Dr. Alberto’s yoga practice in Austin Texas, which stretched from 1922 or so to 1962, was derived from a tantric interpretation of the Yoga Sutra. Like some of the Tibetan practices, the teachings he followed involved energizing the chakras and bringing kundalini up the spine. It also included tantric sex. Dr. Garcia’s yoga involved adherence to a strict interpretation of the “ethical” yama and niyama limbs of the Yoga Sutra as well as self-less service. Like the yoga of the Dalai Lama, it involved participating in political and social revolution. The Dalai Lama has identified himself as a Marxist. While Dr. Garcia did not, he for most of his life affiliated with Marxist and Communist working class movements and defended communists during the McCarthy era. The story of this unique early Texas yogi is found in The Life and Times of Alberto G. Garcia.
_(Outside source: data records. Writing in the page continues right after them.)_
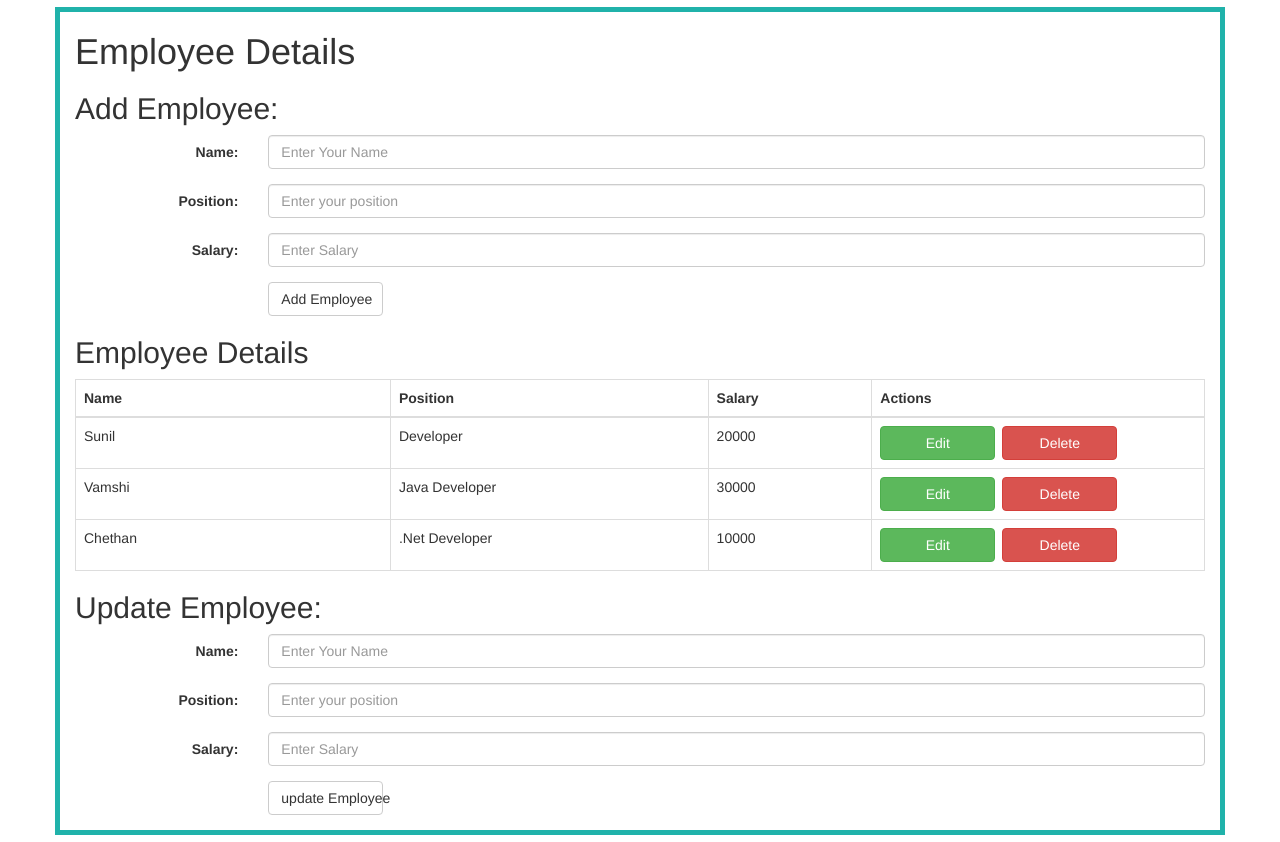
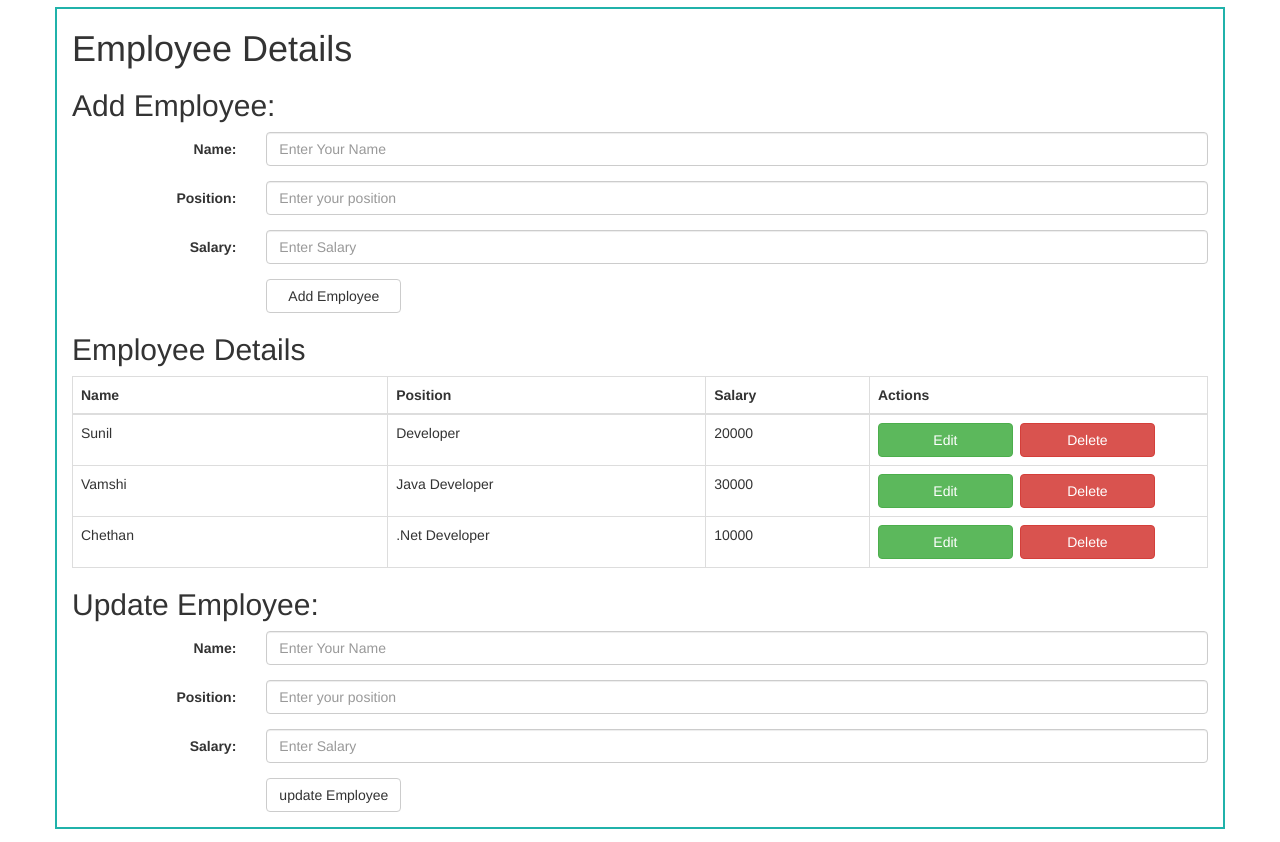
Before and after one commit to sunilbhatraju/AngularCRUD1, an Angular app: page / in a window 1280 px wide. Built offline with nearby package versions, Linux system fonts and the light colour scheme.

Commit message:
Update app.component.css

```diff
--- a/src/app/app.component.css
+++ b/src/app/app.component.css
@@ -1,9 +1,9 @@
 .btn{
-	width:115px;
+	width:135px;
 	margin-right: 7px;
 }
 .container{
-border: 5px lightseagreen solid;
+border: 2px lightseagreen solid;
 margin-top: 7px;
 margin-bottom: 7px;
 }
```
Brad Rockwell, The Life and Times of Alberto G. Garcia (2020); Allen Ginsberg: Spontaneous Mind, Selected Interviews 1958-1996 (Carter, ed., 2001); Rob Johnson, The Lost Years of William Burroughs: Beats in South Texas (2006); Reginald A. Ray, Chögyam Trungpa as a Siddha, Recalling Chögyam Trungpa (Midal, ed., 2005); Tom Clark, The Great Naropa Poetry Wars (1980); H.W. Bodewitz, The Daily Evening and Morning Offering (Agnihotra) According to the Brahmanas (1976); Vasant V. Paranjpe, Grace Alone (1971); Vasant V. Paranjpe, Light Towards Divine Path (1976); Premenda Priyadarshi, In Quest of the Dates of the Vedas (2014); Michael Danino, The Lost River: On the Trail of the Sarasvati (2010).